** Records for processing follows **
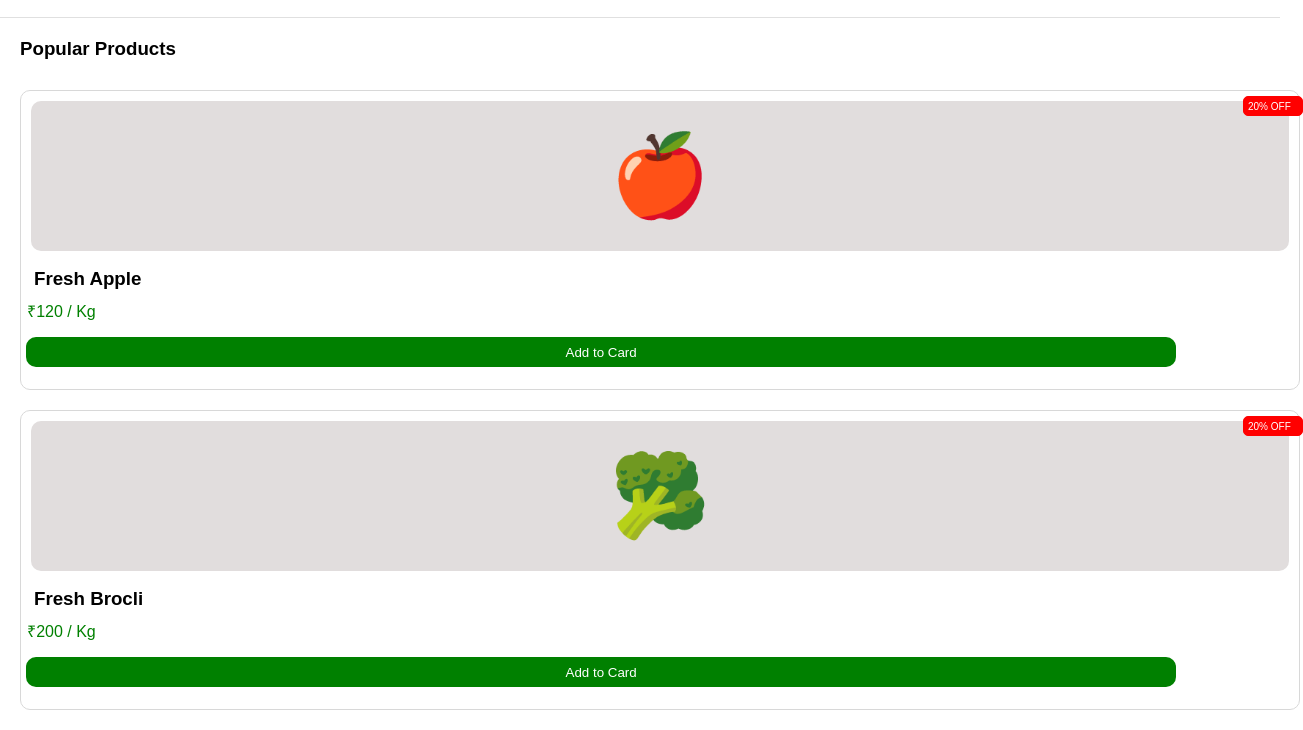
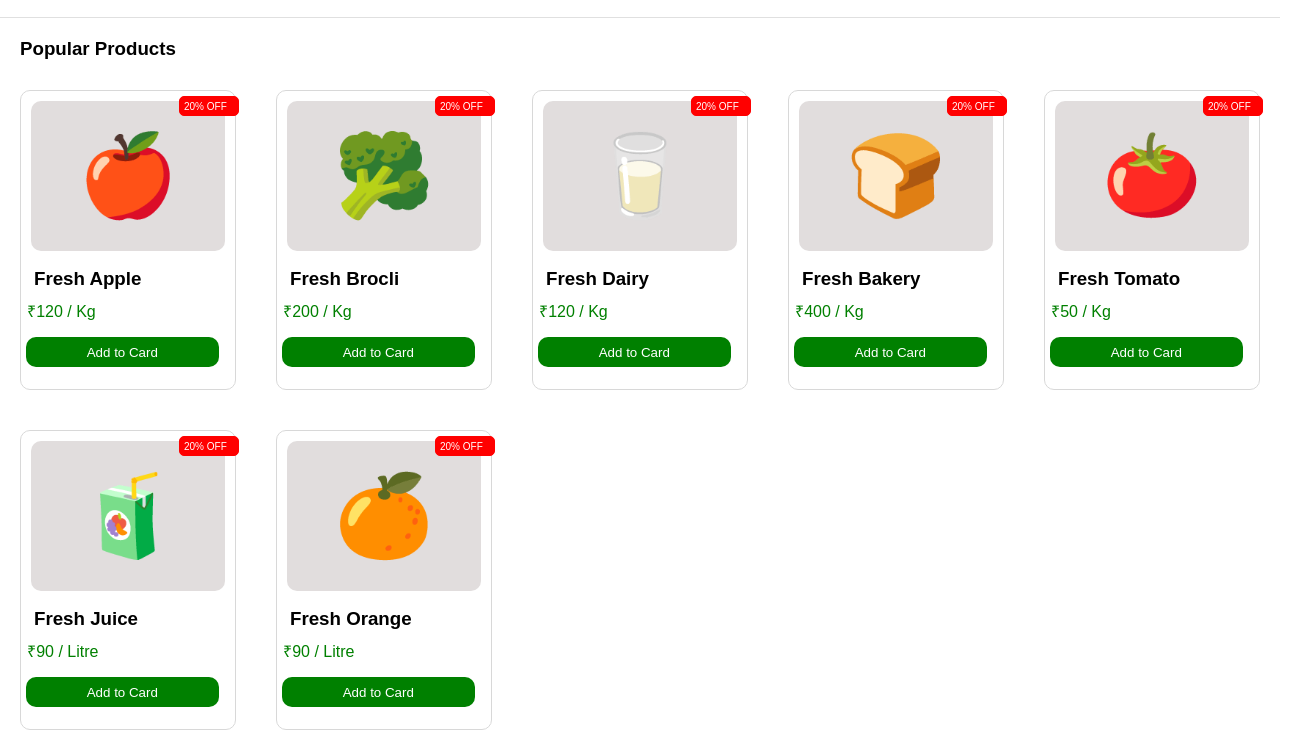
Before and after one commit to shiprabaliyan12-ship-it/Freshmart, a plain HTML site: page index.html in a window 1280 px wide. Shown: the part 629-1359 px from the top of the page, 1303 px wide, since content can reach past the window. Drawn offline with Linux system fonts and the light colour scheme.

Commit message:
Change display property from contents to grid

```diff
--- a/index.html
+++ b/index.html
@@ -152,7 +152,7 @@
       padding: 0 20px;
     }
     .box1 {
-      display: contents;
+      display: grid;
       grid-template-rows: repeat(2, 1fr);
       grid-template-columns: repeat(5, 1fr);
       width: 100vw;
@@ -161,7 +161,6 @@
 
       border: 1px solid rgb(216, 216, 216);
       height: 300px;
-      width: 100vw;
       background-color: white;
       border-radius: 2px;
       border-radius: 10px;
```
** End of Records for processing **
## [Assigned task]
Exclude every picture and copy the remaining data exactly.

## [Result of the task]
Before and after one commit to shiprabaliyan12-ship-it/Freshmart, a plain HTML site: page index.html in a window 1280 px wide. Shown: the part 629-1359 px from the top of the page, 1303 px wide, since content can reach past the window. Drawn offline with Linux system fonts and the light colour scheme.

Commit message:
Change display property from contents to grid

```diff
--- a/index.html
+++ b/index.html
@@ -152,7 +152,7 @@
       padding: 0 20px;
     }
     .box1 {
-      display: contents;
+      display: grid;
       grid-template-rows: repeat(2, 1fr);
       grid-template-columns: repeat(5, 1fr);
       width: 100vw;
@@ -161,7 +161,6 @@
 
       border: 1px solid rgb(216, 216, 216);
       height: 300px;
-      width: 100vw;
       background-color: white;
       border-radius: 2px;
       border-radius: 10px;
```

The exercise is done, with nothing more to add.